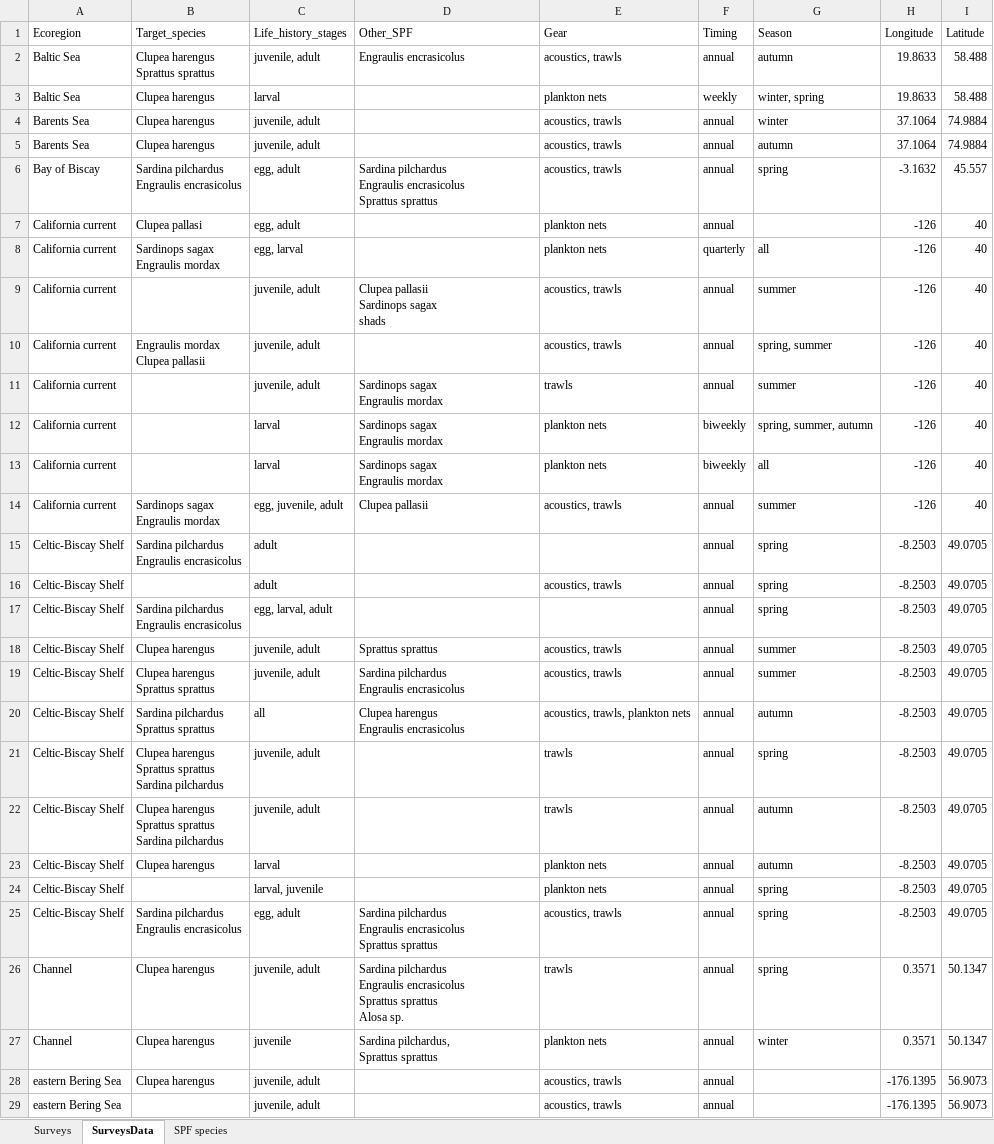
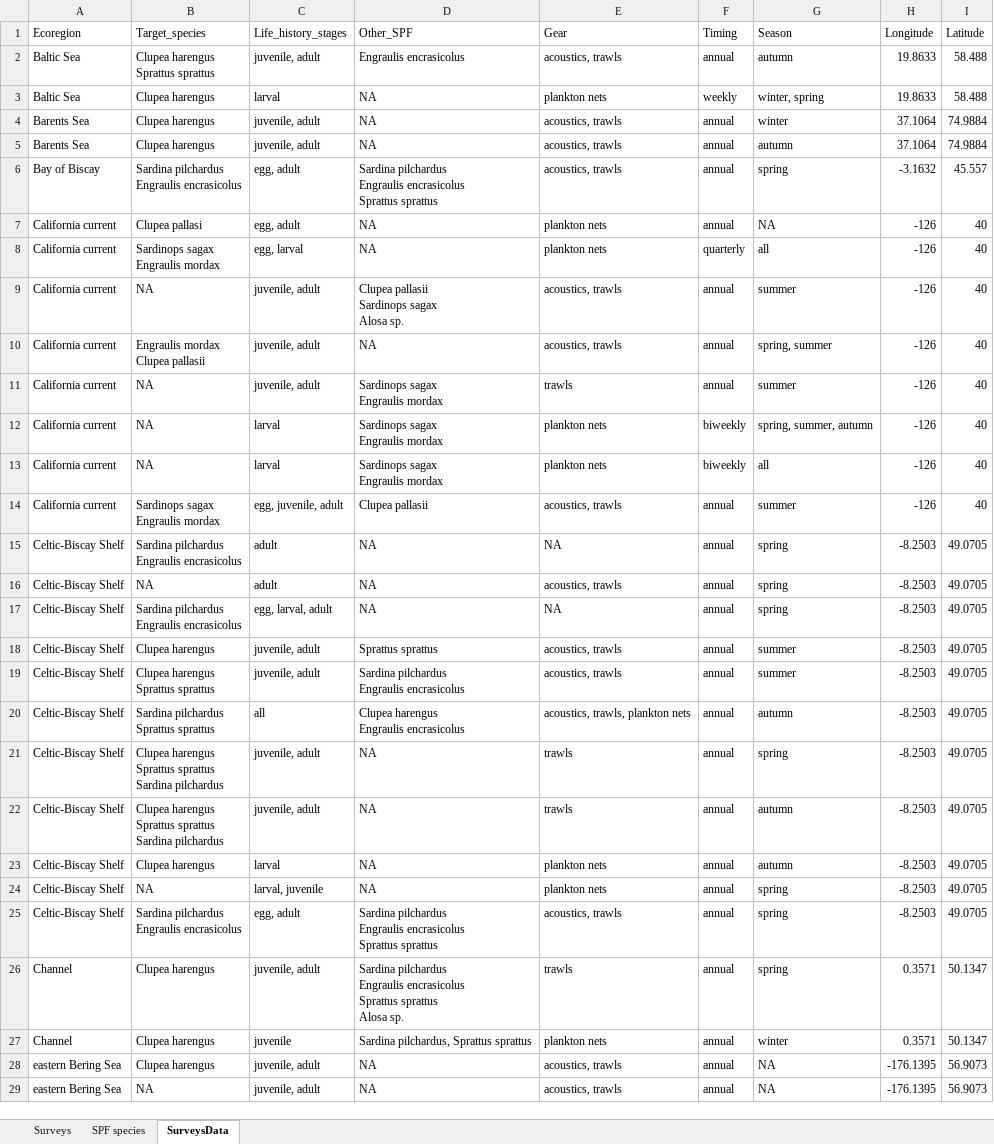
Before and after one commit to rooperc4/ICES_PICES_WGSPF_SurveyDatabase, an Excel workbook: SPF_surveys_110321.xlsx, sheet SurveysData, drawn as a sheet; only a part is shown; values as stored, in another font and other column widths than the file's, no cell formats; ↵ is a line break in a cell; the diff covers the shown part only; the diff names each change by its address in the sheet, - before the commit and + after, or states it on an @@ line.

Commit message:
Added surveys 2/9/2024 and updated figures

```diff
--- a/SPF_surveys_110321.xlsx (sheet SurveysData)
+++ b/SPF_surveys_110321.xlsx (sheet SurveysData)
@@ sheet tab order changed: Surveys | SPF species | SurveysData @@
-D3:D5 (Other_SPF): (empty)
+D3:D5 (Other_SPF): NA
-D7:D8 (Other_SPF): (empty)
+D7:D8 (Other_SPF): NA
-G7 (Season): (empty)
+G7 (Season): NA
-B9 (Target_species): (empty)
+B9 (Target_species): NA
-D9 (Other_SPF): Clupea pallasii ↵ Sardinops sagax ↵ shads
+D9 (Other_SPF): Clupea pallasii ↵ Sardinops sagax ↵ Alosa sp.
-D10 (Other_SPF): (empty)
+D10 (Other_SPF): NA
-B11:B13 (Target_species): (empty)
+B11:B13 (Target_species): NA
-D15:D17 (Other_SPF): (empty)
+D15:D17 (Other_SPF): NA
-E15 (Gear): (empty)
+E15 (Gear): NA
-B16 (Target_species): (empty)
+B16 (Target_species): NA
-E17 (Gear): (empty)
+E17 (Gear): NA
-D21:D24 (Other_SPF): (empty)
+D21:D24 (Other_SPF): NA
-B24 (Target_species): (empty)
+B24 (Target_species): NA
-D27 (Other_SPF): Sardina pilchardus, ↵ Sprattus sprattus
+D27 (Other_SPF): Sardina pilchardus, Sprattus sprattus
-D28:D29 (Other_SPF): (empty)
+D28:D29 (Other_SPF): NA
-G28:G29 (Season): (empty)
+G28:G29 (Season): NA
-B29 (Target_species): (empty)
+B29 (Target_species): NA
```
Also changed, not shown: 18 added rows and 33 edited cells elsewhere in this sheet, cell formats, 9 other files.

※

● **WORK REQUEST**:
The expected output is every line of the records in which the string "Gear" appears.

● **EXERCISE OUTPUT**:
-E15 (Gear): (empty)
+E15 (Gear): NA
-E17 (Gear): (empty)
+E17 (Gear): NA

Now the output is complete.